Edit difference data

*** Block opens ***

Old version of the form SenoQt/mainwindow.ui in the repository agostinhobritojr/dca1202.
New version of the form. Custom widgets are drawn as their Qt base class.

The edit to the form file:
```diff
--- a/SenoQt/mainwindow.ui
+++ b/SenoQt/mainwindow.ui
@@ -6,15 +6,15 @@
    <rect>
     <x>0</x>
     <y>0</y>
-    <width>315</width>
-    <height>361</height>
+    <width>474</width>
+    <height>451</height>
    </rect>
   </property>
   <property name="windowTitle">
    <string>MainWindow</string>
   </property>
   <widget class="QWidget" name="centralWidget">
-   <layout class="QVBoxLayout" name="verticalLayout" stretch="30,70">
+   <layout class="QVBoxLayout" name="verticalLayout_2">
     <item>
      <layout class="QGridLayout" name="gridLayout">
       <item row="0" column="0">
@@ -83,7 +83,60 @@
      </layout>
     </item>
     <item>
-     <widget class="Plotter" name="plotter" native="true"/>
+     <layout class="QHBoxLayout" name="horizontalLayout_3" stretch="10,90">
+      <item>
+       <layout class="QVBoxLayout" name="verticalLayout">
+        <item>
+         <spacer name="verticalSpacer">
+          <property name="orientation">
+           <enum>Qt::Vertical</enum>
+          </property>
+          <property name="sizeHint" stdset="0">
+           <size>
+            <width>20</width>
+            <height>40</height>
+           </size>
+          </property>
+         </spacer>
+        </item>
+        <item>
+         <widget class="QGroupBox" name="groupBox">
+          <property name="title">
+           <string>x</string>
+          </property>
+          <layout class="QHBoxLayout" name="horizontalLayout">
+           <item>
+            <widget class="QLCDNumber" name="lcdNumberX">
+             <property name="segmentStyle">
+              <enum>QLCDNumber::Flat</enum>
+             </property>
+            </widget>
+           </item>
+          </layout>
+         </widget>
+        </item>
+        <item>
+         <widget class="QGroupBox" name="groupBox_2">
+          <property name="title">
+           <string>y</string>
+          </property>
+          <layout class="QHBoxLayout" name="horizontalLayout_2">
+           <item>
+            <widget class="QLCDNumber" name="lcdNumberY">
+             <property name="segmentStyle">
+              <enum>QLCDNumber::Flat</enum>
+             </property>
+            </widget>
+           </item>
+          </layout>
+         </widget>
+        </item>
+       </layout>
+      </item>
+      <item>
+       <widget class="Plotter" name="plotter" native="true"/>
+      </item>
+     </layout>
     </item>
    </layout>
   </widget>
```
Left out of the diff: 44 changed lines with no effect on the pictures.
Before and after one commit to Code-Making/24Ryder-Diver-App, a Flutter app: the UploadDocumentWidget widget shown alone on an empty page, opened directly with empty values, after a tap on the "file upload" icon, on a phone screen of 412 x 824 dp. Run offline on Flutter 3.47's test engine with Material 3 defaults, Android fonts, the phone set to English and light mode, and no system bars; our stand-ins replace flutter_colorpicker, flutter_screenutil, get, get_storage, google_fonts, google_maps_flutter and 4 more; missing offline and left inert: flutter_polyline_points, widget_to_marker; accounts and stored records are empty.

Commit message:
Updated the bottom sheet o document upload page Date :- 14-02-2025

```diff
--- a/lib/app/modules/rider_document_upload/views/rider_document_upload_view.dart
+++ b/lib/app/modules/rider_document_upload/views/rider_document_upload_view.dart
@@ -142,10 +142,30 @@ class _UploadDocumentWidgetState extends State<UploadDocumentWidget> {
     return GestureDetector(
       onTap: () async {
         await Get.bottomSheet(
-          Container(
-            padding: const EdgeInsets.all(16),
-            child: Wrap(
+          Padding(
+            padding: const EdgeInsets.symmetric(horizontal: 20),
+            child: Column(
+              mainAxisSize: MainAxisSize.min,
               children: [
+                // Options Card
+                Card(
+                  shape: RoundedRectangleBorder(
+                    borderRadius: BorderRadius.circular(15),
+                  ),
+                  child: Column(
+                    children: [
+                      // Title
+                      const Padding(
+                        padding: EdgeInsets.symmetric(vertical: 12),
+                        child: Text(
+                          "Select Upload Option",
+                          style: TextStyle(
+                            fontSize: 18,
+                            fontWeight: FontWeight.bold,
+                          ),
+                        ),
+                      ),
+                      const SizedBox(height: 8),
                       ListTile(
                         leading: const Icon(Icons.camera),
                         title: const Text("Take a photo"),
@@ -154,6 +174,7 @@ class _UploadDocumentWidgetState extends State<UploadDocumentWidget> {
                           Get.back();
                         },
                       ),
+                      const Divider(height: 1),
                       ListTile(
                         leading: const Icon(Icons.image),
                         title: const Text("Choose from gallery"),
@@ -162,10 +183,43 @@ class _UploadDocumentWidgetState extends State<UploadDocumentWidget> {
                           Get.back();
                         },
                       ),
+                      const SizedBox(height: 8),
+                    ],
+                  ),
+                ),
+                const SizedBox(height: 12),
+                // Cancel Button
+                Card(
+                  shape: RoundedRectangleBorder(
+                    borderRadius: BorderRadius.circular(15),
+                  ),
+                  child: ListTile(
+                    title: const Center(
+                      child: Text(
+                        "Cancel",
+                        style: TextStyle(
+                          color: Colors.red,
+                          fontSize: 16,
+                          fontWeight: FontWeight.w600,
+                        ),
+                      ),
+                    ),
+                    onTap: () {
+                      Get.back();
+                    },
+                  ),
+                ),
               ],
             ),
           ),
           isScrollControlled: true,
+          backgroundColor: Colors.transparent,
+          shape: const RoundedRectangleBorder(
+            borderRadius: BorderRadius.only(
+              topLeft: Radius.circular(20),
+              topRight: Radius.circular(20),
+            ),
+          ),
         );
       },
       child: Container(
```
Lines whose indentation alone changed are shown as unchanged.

*** Block closes ***

Write the data above out again in full, exactly.

Old version of the form SenoQt/mainwindow.ui in the repository agostinhobritojr/dca1202.
New version of the form. Custom widgets are drawn as their Qt base class.

The edit to the form file:
```diff
--- a/SenoQt/mainwindow.ui
+++ b/SenoQt/mainwindow.ui
@@ -6,15 +6,15 @@
    <rect>
     <x>0</x>
     <y>0</y>
-    <width>315</width>
-    <height>361</height>
+    <width>474</width>
+    <height>451</height>
    </rect>
   </property>
   <property name="windowTitle">
    <string>MainWindow</string>
   </property>
   <widget class="QWidget" name="centralWidget">
-   <layout class="QVBoxLayout" name="verticalLayout" stretch="30,70">
+   <layout class="QVBoxLayout" name="verticalLayout_2">
     <item>
      <layout class="QGridLayout" name="gridLayout">
       <item row="0" column="0">
@@ -83,7 +83,60 @@
      </layout>
     </item>
     <item>
-     <widget class="Plotter" name="plotter" native="true"/>
+     <layout class="QHBoxLayout" name="horizontalLayout_3" stretch="10,90">
+      <item>
+       <layout class="QVBoxLayout" name="verticalLayout">
+        <item>
+         <spacer name="verticalSpacer">
+          <property name="orientation">
+           <enum>Qt::Vertical</enum>
+          </property>
+          <property name="sizeHint" stdset="0">
+           <size>
+            <width>20</width>
+            <height>40</height>
+           </size>
+          </property>
+         </spacer>
+        </item>
+        <item>
+         <widget class="QGroupBox" name="groupBox">
+          <property name="title">
+           <string>x</string>
+          </property>
+          <layout class="QHBoxLayout" name="horizontalLayout">
+           <item>
+            <widget class="QLCDNumber" name="lcdNumberX">
+             <property name="segmentStyle">
+              <enum>QLCDNumber::Flat</enum>
+             </property>
+            </widget>
+           </item>
+          </layout>
+         </widget>
+        </item>
+        <item>
+         <widget class="QGroupBox" name="groupBox_2">
+          <property name="title">
+           <string>y</string>
+          </property>
+          <layout class="QHBoxLayout" name="horizontalLayout_2">
+           <item>
+            <widget class="QLCDNumber" name="lcdNumberY">
+             <property name="segmentStyle">
+              <enum>QLCDNumber::Flat</enum>
+             </property>
+            </widget>
+           </item>
+          </layout>
+         </widget>
+        </item>
+       </layout>
+      </item>
+      <item>
+       <widget class="Plotter" name="plotter" native="true"/>
+      </item>
+     </layout>
     </item>
    </layout>
   </widget>
```
Left out of the diff: 44 changed lines with no effect on the pictures.
Before and after one commit to Code-Making/24Ryder-Diver-App, a Flutter app: the UploadDocumentWidget widget shown alone on an empty page, opened directly with empty values, after a tap on the "file upload" icon, on a phone screen of 412 x 824 dp. Run offline on Flutter 3.47's test engine with Material 3 defaults, Android fonts, the phone set to English and light mode, and no system bars; our stand-ins replace flutter_colorpicker, flutter_screenutil, get, get_storage, google_fonts, google_maps_flutter and 4 more; missing offline and left inert: flutter_polyline_points, widget_to_marker; accounts and stored records are empty.

Commit message:
Updated the bottom sheet o document upload page Date :- 14-02-2025

```diff
--- a/lib/app/modules/rider_document_upload/views/rider_document_upload_view.dart
+++ b/lib/app/modules/rider_document_upload/views/rider_document_upload_view.dart
@@ -142,10 +142,30 @@ class _UploadDocumentWidgetState extends State<UploadDocumentWidget> {
     return GestureDetector(
       onTap: () async {
         await Get.bottomSheet(
-          Container(
-            padding: const EdgeInsets.all(16),
-            child: Wrap(
+          Padding(
+            padding: const EdgeInsets.symmetric(horizontal: 20),
+            child: Column(
+              mainAxisSize: MainAxisSize.min,
               children: [
+                // Options Card
+                Card(
+                  shape: RoundedRectangleBorder(
+                    borderRadius: BorderRadius.circular(15),
+                  ),
+                  child: Column(
+                    children: [
+                      // Title
+                      const Padding(
+                        padding: EdgeInsets.symmetric(vertical: 12),
+                        child: Text(
+                          "Select Upload Option",
+                          style: TextStyle(
+                            fontSize: 18,
+                            fontWeight: FontWeight.bold,
+                          ),
+                        ),
+                      ),
+                      const SizedBox(height: 8),
                       ListTile(
                         leading: const Icon(Icons.camera),
                         title: const Text("Take a photo"),
@@ -154,6 +174,7 @@ class _UploadDocumentWidgetState extends State<UploadDocumentWidget> {
                           Get.back();
                         },
                       ),
+                      const Divider(height: 1),
                       ListTile(
                         leading: const Icon(Icons.image),
                         title: const Text("Choose from gallery"),
@@ -162,10 +183,43 @@ class _UploadDocumentWidgetState extends State<UploadDocumentWidget> {
                           Get.back();
                         },
                       ),
+                      const SizedBox(height: 8),
+                    ],
+                  ),
+                ),
+                const SizedBox(height: 12),
+                // Cancel Button
+                Card(
+                  shape: RoundedRectangleBorder(
+                    borderRadius: BorderRadius.circular(15),
+                  ),
+                  child: ListTile(
+                    title: const Center(
+                      child: Text(
+                        "Cancel",
+                        style: TextStyle(
+                          color: Colors.red,
+                          fontSize: 16,
+                          fontWeight: FontWeight.w600,
+                        ),
+                      ),
+                    ),
+                    onTap: () {
+                      Get.back();
+                    },
+                  ),
+                ),
               ],
             ),
           ),
           isScrollControlled: true,
+          backgroundColor: Colors.transparent,
+          shape: const RoundedRectangleBorder(
+            borderRadius: BorderRadius.only(
+              topLeft: Radius.circular(20),
+              topRight: Radius.circular(20),
+            ),
+          ),
         );
       },
       child: Container(
```
Lines whose indentation alone changed are shown as unchanged.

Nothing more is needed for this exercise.